A new version of the Air Force’s F-35A stealth fighter, as well as the heavily upgraded version of the F-15 that the flying branch hopes to acquire, both could function as flight leads for the service’s wingman drones, Will Roper, the Air Force’s top weapons-buyer, told Defense News reporter Valerie Insinna.
The Air Force is in discussions with Boeing and Lockheed respectively to modify their F-15EX and F-35A Block 4 fighters to accommodate the datalinks and processors from the Skyborg effort, Insinna reported.
Roper told Insinna that pairing manned fighters with drones could “open up the door for an entirely different way to do aerial combat.”
“For example, take a typical four-aircraft formation and replace it with an F-15EX and three Valkyries,” Insinna explained.
“We can take risk with some systems to keep others safer,” Roper said. “We can separate the sensor and the shooter. Right now they’re collocated on a single platform with a person in it. In the future, we can separate them out, put sensors ahead of shooters, put our manned systems behind the unmanned. There’s a whole playbook.”
Pilots and crew in manned planes and controllers on the ground both could direct the wingman drones. But the unmanned aerial vehicles themselves could end up being highly autonomous.
According to Kratos, the XQ-58’s capability "ranges from the low side of semi-autonomous (operator directed, autopilot stabilized) to the side of semi-autonomous (waypoint nav). The system includes standard interfaces to enable full autonomy capabilities."
The XQ-58's flight-testing signals an expansion of international efforts to develop UAVs that can fly and fight in mixed formations with manned warplanes.
Boeing's Australian subsidiary in February 2019 unveiled its so-called "Airpower Teaming System," a 38-foot-long, jet-powered drone that the company said could carry weapons and sensors and fly as far as 2,000 miles—all while being more affordable than a $100-million manned jet.
Boeing developed the new drone in cooperation with the Australian military. After further development, the Royal Australian Air Force could acquire the UAV to quickly and cheaply add firepower to its roughly 100-strong fighter fleet and six E-7 radar planes.
"The Boeing Airpower Teaming System is designed to team with a wide range of existing military aircraft from fighters to commercial derivative aircraft," said Ashlee Erwin, a Boeing spokesperson.
Beside Australia, China and Japan also are working on wingman drones. A mock-up or prototype of China's 30-feet-long Dark Sword drone first appeared in public in an undated photo that circulated on-line in mid-2018.
Japan revealed its own "Combat Support Unmanned Aircraft" wingman drone concept in a technology roadmap that Aviation Week first published in late 2016.

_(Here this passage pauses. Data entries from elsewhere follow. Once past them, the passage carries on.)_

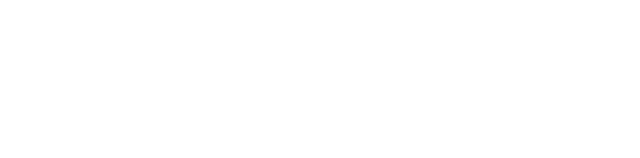
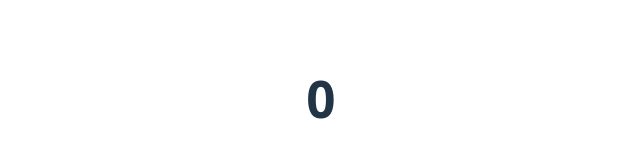
Before and after one commit to Naveed69/50-Day-challenge, a React (Vite) app in the folder Project-43/redux_latest/: page / in a window 1280 px wide. Shown: the part 302-460 px from the top of the page, without its empty margins (319-959 px from the left). Built offline with nearby package versions, Linux system fonts and the light colour scheme.

Commit message:
created count

```diff
--- a/Project-43/redux_latest/src/App.jsx
+++ b/Project-43/redux_latest/src/App.jsx
@@ -1,12 +1,15 @@
 import { useState } from "react";
-import reactLogo from "./assets/react.svg";
-import viteLogo from "/vite.svg";
+
 import "./App.css";
 
 function App() {
   const [count, setCount] = useState(0);
 
-  return <></>;
+  return (
+    <>
+      <h1>{count}</h1>
+    </>
+  );
 }
 
 export default App;
```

Wingman drones could change the way major air forces fight, according to Peter W. Singer, author of Wired for War. "The idea of a robot wingman is that it can keep pace with manned planes, but be tasked out for parts of the mission that you wouldn't send a human teammate to do.”